Situated in the center of the Mino plain the post-town of Mieji was frequently subject to flooding in the Edo period. The disruption this caused travelers, not to mention the discomfort, led to Mieji being described as having the worst conditions of any post-town. Nevertheless, at the end of the Edo period the town could still boast eleven inns for ordinary travelers. Whether or not ‘ordinary’ travelers would stay at these inns by choice, however, is not certain. Mieji had by this time developed a reputation of some notoriety, for it was well-known as a den of wandering thieves, gamblers, and other down-and-outs. Like many frontier towns of the old West, on the other hand, there were many who were attracted by the apparent lawlessness and the plentiful ‘saloons’ and their ‘dancing girls’ (meshimori onna).
Just three miles from Mieji is the next post-town, Goto. Literally meaning ‘river crossing place’, the town is nestled under the high banks of the Nagarakawa, the largest and most famous of the rivers flowing through the Mino plain. The fame of this river is due to the cormorant fishing which takes place each night during the summer months. Indeed this is the scene Hiroshige uses to illustrate Goto in his series of wood block prints on ‘The 69 Stages of the Kiso-kaido’. Unfortunately, the town itself has not apparently benefited from the voluminous tourist trade this traditional activity generates.

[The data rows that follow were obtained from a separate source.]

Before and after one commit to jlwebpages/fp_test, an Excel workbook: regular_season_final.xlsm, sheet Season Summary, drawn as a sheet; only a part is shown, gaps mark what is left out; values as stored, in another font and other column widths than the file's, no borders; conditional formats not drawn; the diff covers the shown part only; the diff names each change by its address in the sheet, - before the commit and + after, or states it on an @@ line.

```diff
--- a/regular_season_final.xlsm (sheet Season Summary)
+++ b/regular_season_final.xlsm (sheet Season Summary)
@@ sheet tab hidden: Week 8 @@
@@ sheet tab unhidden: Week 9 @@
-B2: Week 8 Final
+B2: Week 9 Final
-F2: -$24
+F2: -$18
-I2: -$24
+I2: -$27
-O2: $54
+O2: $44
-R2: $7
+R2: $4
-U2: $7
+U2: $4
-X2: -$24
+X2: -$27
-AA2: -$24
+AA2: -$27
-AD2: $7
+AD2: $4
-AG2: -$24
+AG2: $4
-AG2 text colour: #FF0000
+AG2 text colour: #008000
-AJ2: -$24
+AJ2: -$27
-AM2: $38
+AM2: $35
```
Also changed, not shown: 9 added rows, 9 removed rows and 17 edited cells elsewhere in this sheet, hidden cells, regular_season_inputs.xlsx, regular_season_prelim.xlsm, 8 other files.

Never a large town, this was really a ‘stop of convenience’ for travelers who preferred to put-off the difficult river crossing “until tomorrow”. In 1815 there were just eight inns, although the number of guests could swell at times when the river itself was too swollen for a safe crossing. Today, modern flood control methods and a new bridge (half a mile downstream from the old crossing point) have taken away the trade from this town. There is little in Goto now to remind pedestrian travelers of old times.
The new bridge draws the quiet old highway onto the busy modern road and, once crossed, the rural landscapes of the Mino plain are left behind. Ahead, Gifu Castle, perched precariously atop the hills to the east, broods over the old post-town of Kano, tucked neatly into the valley below. Kano is a name of the past, however, since the town has now evolved into Gifu City, the capital city of Gifu prefecture.